From ESPN’s Doug Padilla:
Before his bumpy opening to the game, as the game was set to start, Kershaw had to wait as Colorado Rockies starter Tyler Anderson made his way to the dugout from the bullpen in right field after completing his pregame warm-ups.
The Dodgers' three-time Cy Young Award winner was none too pleased.
"That was ... I mean, that was one of the more disrespectful things I have been a part of in a game," Kershaw said after he rebounded from his slow start to strike out 10 Rockies and lead the Dodgers to a 4-2 victory.
"I really didn't appreciate that," Kershaw added. "The game starts at 7:10 and has started at 7:10 here for a long time. Just go around, or finish earlier. But yeah, that wasn't appreciated, for sure."
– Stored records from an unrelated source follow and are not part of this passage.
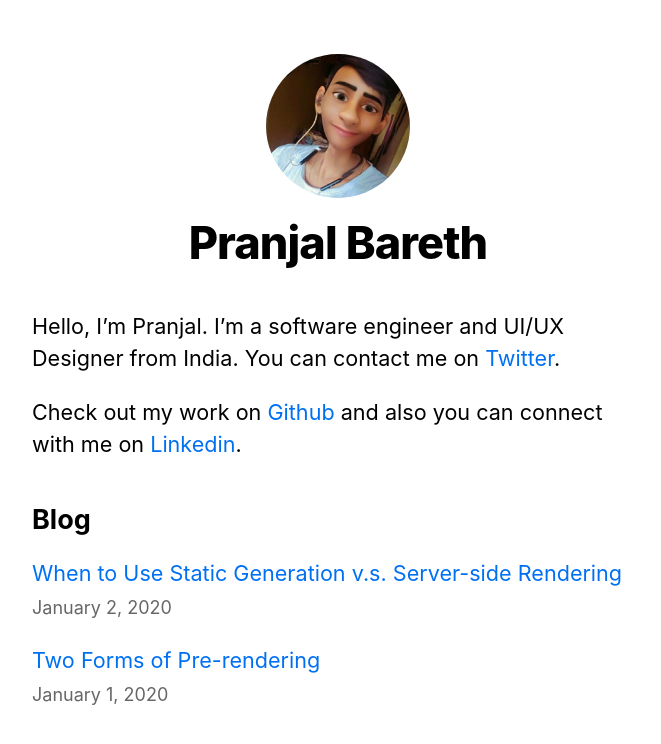
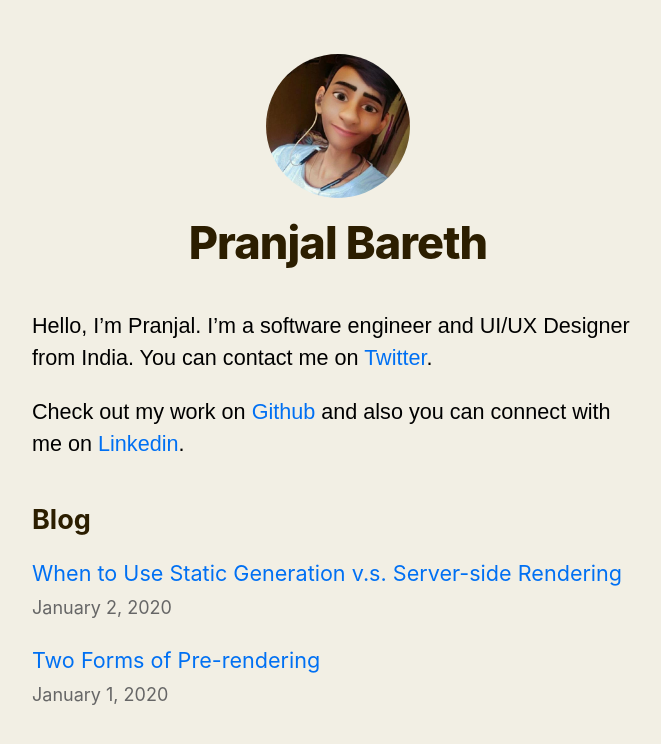
Before and after one commit to pranjalbareth/next-blog, a Next.js app: page / in a window 1280 px wide. Shown: the top 744 px of the page, without its empty margins (302-963 px from the left). Built offline with nearby package versions, Linux system fonts and the light colour scheme.

Commit message:
updated coloring

```diff
--- a/components/layout.js
+++ b/components/layout.js
@@ -5,7 +5,7 @@ import utilStyles from '../styles/utils.module.css'
 import Link from 'next/link'
 
 const name = 'Pranjal Bareth'
-export const siteTitle = 'Next.js Sample Website'
+export const siteTitle = 'Pranjal Bareth - Blog'
 
 export default function Layout({ children, home }) {
     return (
--- a/pages/index.js
+++ b/pages/index.js
@@ -27,7 +27,7 @@ export default function Home({ allPostsData }) {
           Check out my work on{' '}
           <a href="https://github.com/pranjalbareth">Github</a>{' '}
           and also you can connect with me on{' '}
-          <a href="https://linkedin.com/in/pranjalbareth">Linkedin</a>
+          <a href="https://linkedin.com/in/pranjal-bareth">Linkedin</a>
           .
         </p>
       </section>
--- a/styles/global.css
+++ b/styles/global.css
@@ -1,5 +1,6 @@
 html,
 body {
+  background-color: #f2efe4;
   padding: 0;
   margin: 0;
   font-family: -apple-system, BlinkMacSystemFont, Segoe UI, Roboto, Oxygen,
@@ -8,6 +9,18 @@ body {
   font-size: 18px;
 }
 
+h1,
+h2,
+h3,
+h4,
+h5,
+h6 {
+  color: #2c1e00;
+}
+
+p {
+  font-family: Nunito, sans-serif;
+}
 * {
   box-sizing: border-box;
 }
```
Add that to the list of stupid unwritten rules — as well as to the list of excuses opposing teams make up when the Rockies experience any modicum of success against them. We’ve got humidor foul play. We’ve got doctoring the baseball with a drink. We’ve got stealing signs. We’ve got Coors damn Field as a whole.
And now, we have the “disrespectful” action of taking a little bit longer to complete pregame warmups.
Truth be told, I’m glad Anderson did this, regardless of his intentions. I’m not one to care much about violations of baseball’s unwritten rules, but we’re talking about a Dodgers team that employs Yasiel Puig, who—despite not even barreling up the pitch—celebrated a deep flyout like it was a home run in the ninth inning just two nights ago. A team that partied in the pool at Chase Field after clinching the division a couple of years ago. A team that includes Chase Utley, whose questionable slide injured New York Mets infielder Ruben Tejada two postseasons ago.
If Anderson’s late stroll signals the Rockies fighting back, or even exuding a little confidence and swagger, great. It’s all good. We’re talking about a pitcher in Kershaw who has a sub-1.00 ERA and other ridiculous numbers over his last dozen or so home starts. Anything helps.
Granted, it would’ve looked a lot better had Anderson and the Rockies gone in and defeated the league’s top pitcher. But now Kershaw has something else to think about besides simply mowing down Colorado hitters as he’s accustomed to doing, particularly at Dodger Stadium.
But maybe this is the start of a few things.
Perhaps the Rockies are done taking crap from anyone and everyone. And, more specifically, the dozen or so games left between Colorado and the Dodgers are going to take on a new meaning, and hold a new level of excitement.
So, hats off to you, Tyler Anderson. As for Kershaw?
It’s April 20. Maybe the guy should take note and chill out.